╔══

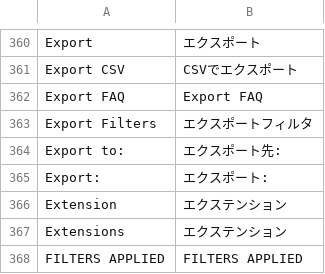
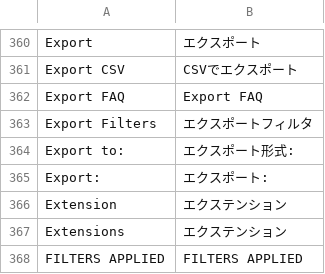
Before and after one commit to nojimage/Magento-Japanese-Translation, a CSV file: Mage_Adminhtml.csv, drawn as a sheet; only a part is shown, gaps mark what is left out.

```diff
--- a/Mage_Adminhtml.csv
+++ b/Mage_Adminhtml.csv
@@ -363,3 +363,3 @@
 "Export Filters","エクスポートフィルタ"
-"Export to:","エクスポート先:"
+"Export to:","エクスポート形式:"
 "Export:","エクスポート:"
```
Also changed, not shown: Mage_Api.csv, Mage_Widget.csv.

╚══

» WHAT YOU HAVE TO DO
All of the entries above should be duplicated exactly, except for the pictures.

» RESULT OF THIS EXERCISE
Before and after one commit to nojimage/Magento-Japanese-Translation, a CSV file: Mage_Adminhtml.csv, drawn as a sheet; only a part is shown, gaps mark what is left out.

```diff
--- a/Mage_Adminhtml.csv
+++ b/Mage_Adminhtml.csv
@@ -363,3 +363,3 @@
 "Export Filters","エクスポートフィルタ"
-"Export to:","エクスポート先:"
+"Export to:","エクスポート形式:"
 "Export:","エクスポート:"
```
Also changed, not shown: Mage_Api.csv, Mage_Widget.csv.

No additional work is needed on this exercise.